═══ SOURCE DATA

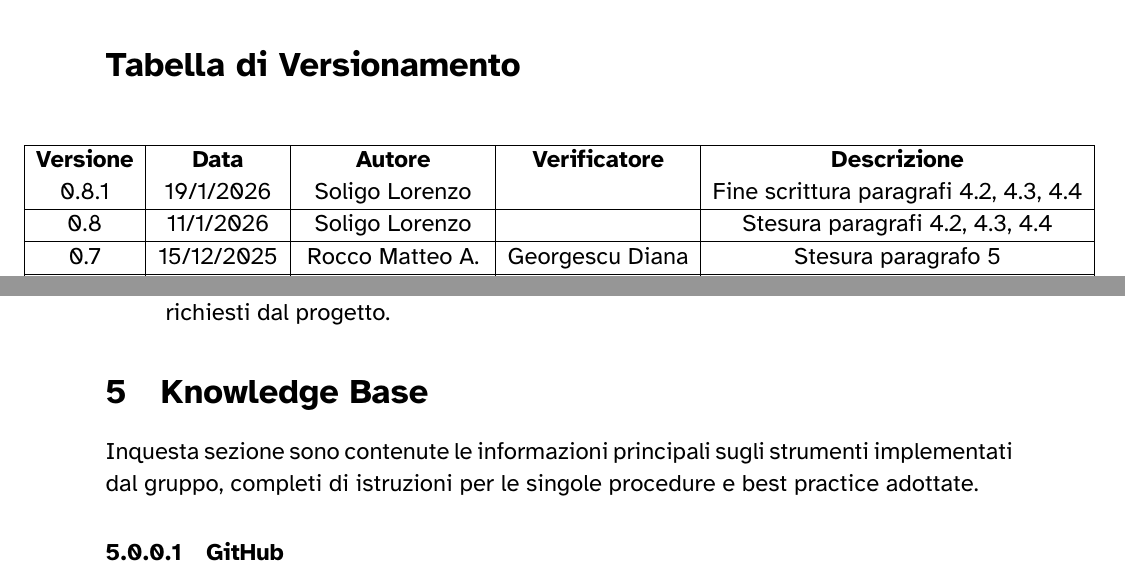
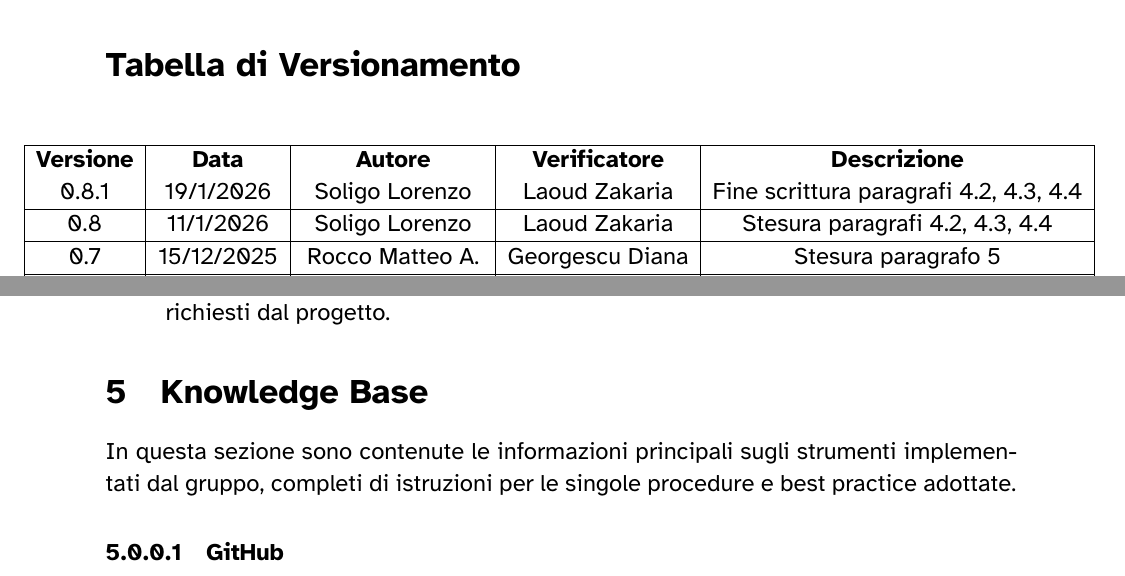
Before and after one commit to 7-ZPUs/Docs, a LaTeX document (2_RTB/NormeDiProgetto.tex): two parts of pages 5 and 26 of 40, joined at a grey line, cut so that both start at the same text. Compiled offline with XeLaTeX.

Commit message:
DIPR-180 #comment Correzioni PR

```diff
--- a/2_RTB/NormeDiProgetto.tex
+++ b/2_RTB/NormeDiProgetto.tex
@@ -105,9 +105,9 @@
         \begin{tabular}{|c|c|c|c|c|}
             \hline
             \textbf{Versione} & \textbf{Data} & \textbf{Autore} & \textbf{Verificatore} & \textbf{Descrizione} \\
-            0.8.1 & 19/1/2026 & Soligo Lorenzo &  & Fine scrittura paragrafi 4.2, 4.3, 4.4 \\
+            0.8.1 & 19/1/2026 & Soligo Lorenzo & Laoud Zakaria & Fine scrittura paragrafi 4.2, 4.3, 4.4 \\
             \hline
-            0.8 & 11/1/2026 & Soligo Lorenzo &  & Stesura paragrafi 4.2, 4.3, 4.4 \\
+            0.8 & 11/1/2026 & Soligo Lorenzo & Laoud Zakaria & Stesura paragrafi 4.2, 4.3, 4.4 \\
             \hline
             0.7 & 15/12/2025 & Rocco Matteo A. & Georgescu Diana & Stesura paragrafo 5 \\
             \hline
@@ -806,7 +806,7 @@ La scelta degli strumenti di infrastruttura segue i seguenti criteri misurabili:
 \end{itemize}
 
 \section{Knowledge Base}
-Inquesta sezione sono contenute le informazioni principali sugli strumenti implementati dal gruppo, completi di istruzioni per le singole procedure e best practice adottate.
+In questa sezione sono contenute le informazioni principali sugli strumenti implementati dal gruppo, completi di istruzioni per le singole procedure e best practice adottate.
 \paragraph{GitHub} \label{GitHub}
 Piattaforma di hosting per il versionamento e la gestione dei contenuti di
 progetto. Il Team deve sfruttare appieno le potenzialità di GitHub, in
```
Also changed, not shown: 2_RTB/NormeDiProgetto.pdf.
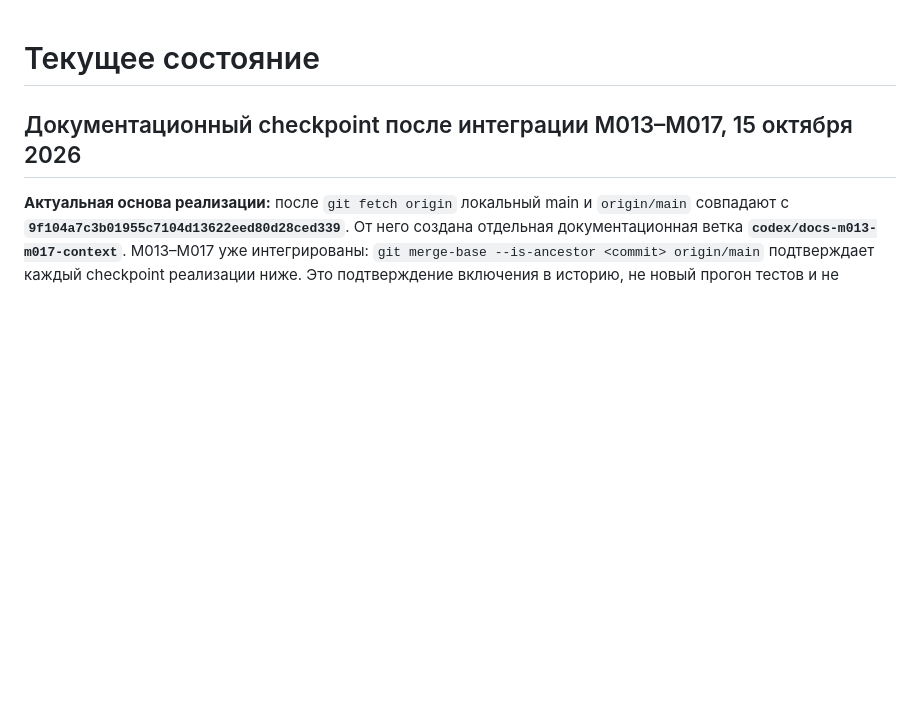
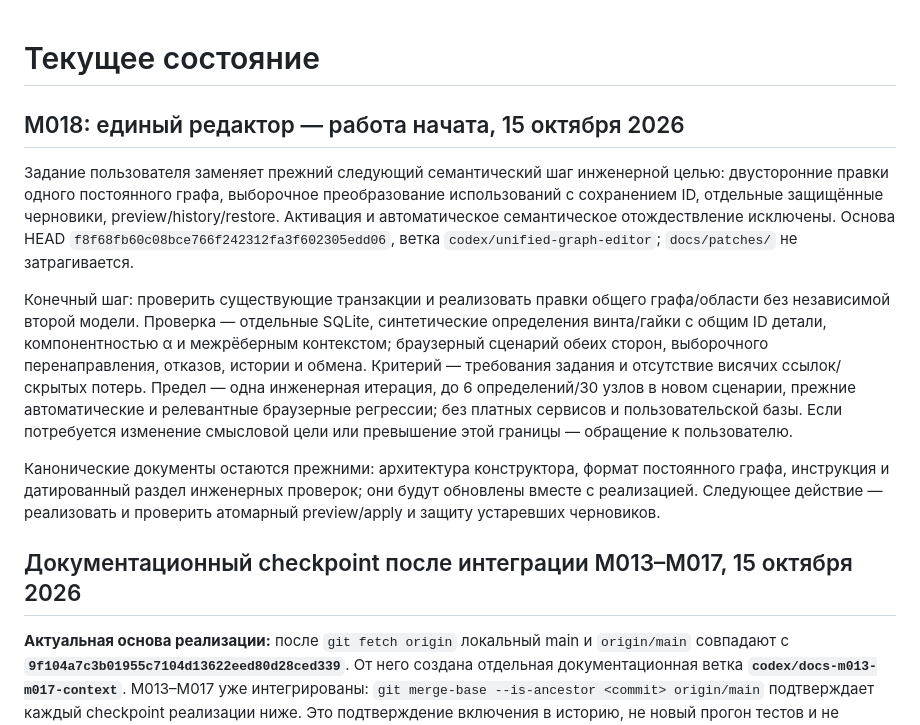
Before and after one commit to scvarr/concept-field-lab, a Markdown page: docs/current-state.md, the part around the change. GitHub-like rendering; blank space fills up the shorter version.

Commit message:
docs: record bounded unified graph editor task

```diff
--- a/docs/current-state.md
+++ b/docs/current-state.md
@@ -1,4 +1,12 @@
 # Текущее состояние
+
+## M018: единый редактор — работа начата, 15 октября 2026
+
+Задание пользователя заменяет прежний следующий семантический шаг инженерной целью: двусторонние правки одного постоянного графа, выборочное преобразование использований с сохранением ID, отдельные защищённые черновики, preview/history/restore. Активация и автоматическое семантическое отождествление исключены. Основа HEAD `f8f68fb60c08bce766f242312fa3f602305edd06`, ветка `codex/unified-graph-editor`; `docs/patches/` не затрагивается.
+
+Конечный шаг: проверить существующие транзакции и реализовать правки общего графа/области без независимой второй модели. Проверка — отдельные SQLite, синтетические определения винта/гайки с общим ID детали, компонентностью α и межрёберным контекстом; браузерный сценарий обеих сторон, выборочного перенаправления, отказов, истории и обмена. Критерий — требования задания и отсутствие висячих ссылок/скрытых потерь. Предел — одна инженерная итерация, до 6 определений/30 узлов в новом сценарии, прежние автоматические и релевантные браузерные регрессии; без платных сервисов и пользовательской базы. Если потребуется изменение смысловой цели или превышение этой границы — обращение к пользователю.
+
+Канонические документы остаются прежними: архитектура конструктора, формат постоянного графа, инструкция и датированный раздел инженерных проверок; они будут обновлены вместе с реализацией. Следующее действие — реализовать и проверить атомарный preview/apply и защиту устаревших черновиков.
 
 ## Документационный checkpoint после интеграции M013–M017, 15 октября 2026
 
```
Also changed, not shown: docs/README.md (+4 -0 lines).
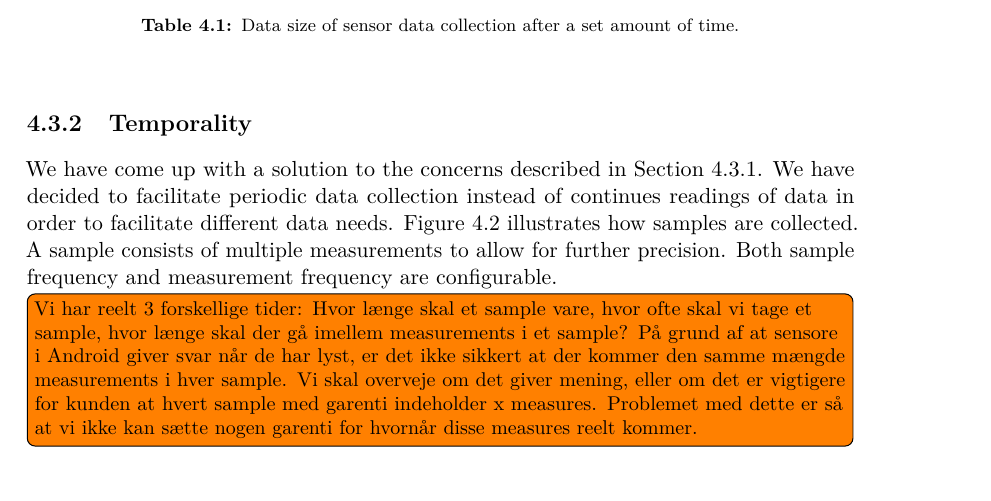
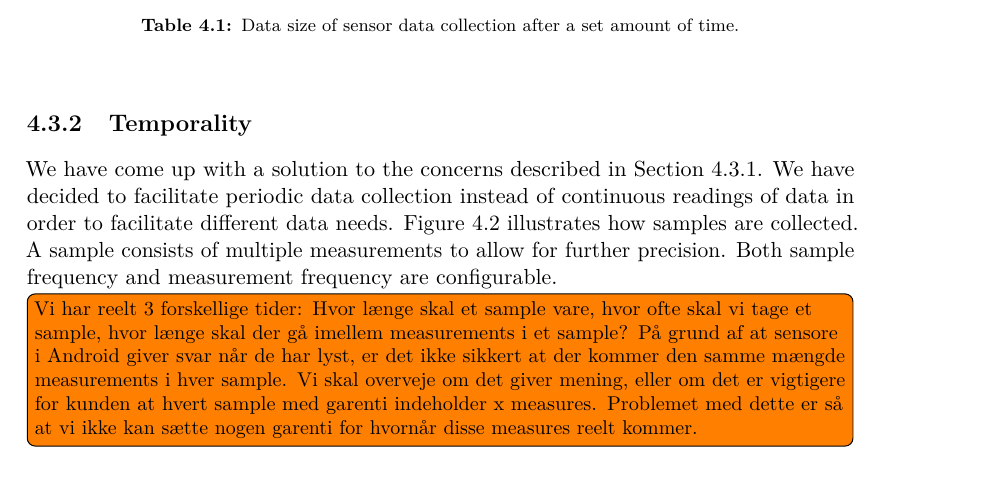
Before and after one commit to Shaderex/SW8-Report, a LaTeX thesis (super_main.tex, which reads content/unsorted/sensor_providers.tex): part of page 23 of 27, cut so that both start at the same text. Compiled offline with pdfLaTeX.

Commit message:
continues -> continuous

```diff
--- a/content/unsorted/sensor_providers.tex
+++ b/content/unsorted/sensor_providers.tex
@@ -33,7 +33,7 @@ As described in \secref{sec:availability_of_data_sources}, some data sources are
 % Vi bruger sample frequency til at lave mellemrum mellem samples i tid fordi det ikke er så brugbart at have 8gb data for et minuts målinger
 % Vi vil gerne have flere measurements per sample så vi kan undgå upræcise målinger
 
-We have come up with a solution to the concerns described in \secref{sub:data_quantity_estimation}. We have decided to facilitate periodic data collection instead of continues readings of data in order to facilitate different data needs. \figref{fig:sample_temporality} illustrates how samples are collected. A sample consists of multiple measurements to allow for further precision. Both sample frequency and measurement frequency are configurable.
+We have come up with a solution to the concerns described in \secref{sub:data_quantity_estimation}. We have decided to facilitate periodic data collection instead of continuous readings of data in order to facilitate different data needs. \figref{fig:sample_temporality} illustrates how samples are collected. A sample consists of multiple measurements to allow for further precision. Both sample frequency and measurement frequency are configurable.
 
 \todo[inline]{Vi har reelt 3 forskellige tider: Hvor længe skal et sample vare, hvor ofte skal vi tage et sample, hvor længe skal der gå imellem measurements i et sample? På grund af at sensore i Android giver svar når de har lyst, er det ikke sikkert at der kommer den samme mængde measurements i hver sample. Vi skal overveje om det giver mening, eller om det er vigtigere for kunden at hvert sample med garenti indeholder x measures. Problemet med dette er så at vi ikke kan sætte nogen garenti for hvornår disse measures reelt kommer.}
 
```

══════

## YOUR INSTRUCTIONS
Copy each line of the preceding data that contains the string "GitHub".

## ANSWER FOR THIS EXERCISE
 \paragraph{GitHub} \label{GitHub}
 progetto. Il Team deve sfruttare appieno le potenzialità di GitHub, in
Before and after one commit to scvarr/concept-field-lab, a Markdown page: docs/current-state.md, the part around the change. GitHub-like rendering; blank space fills up the shorter version.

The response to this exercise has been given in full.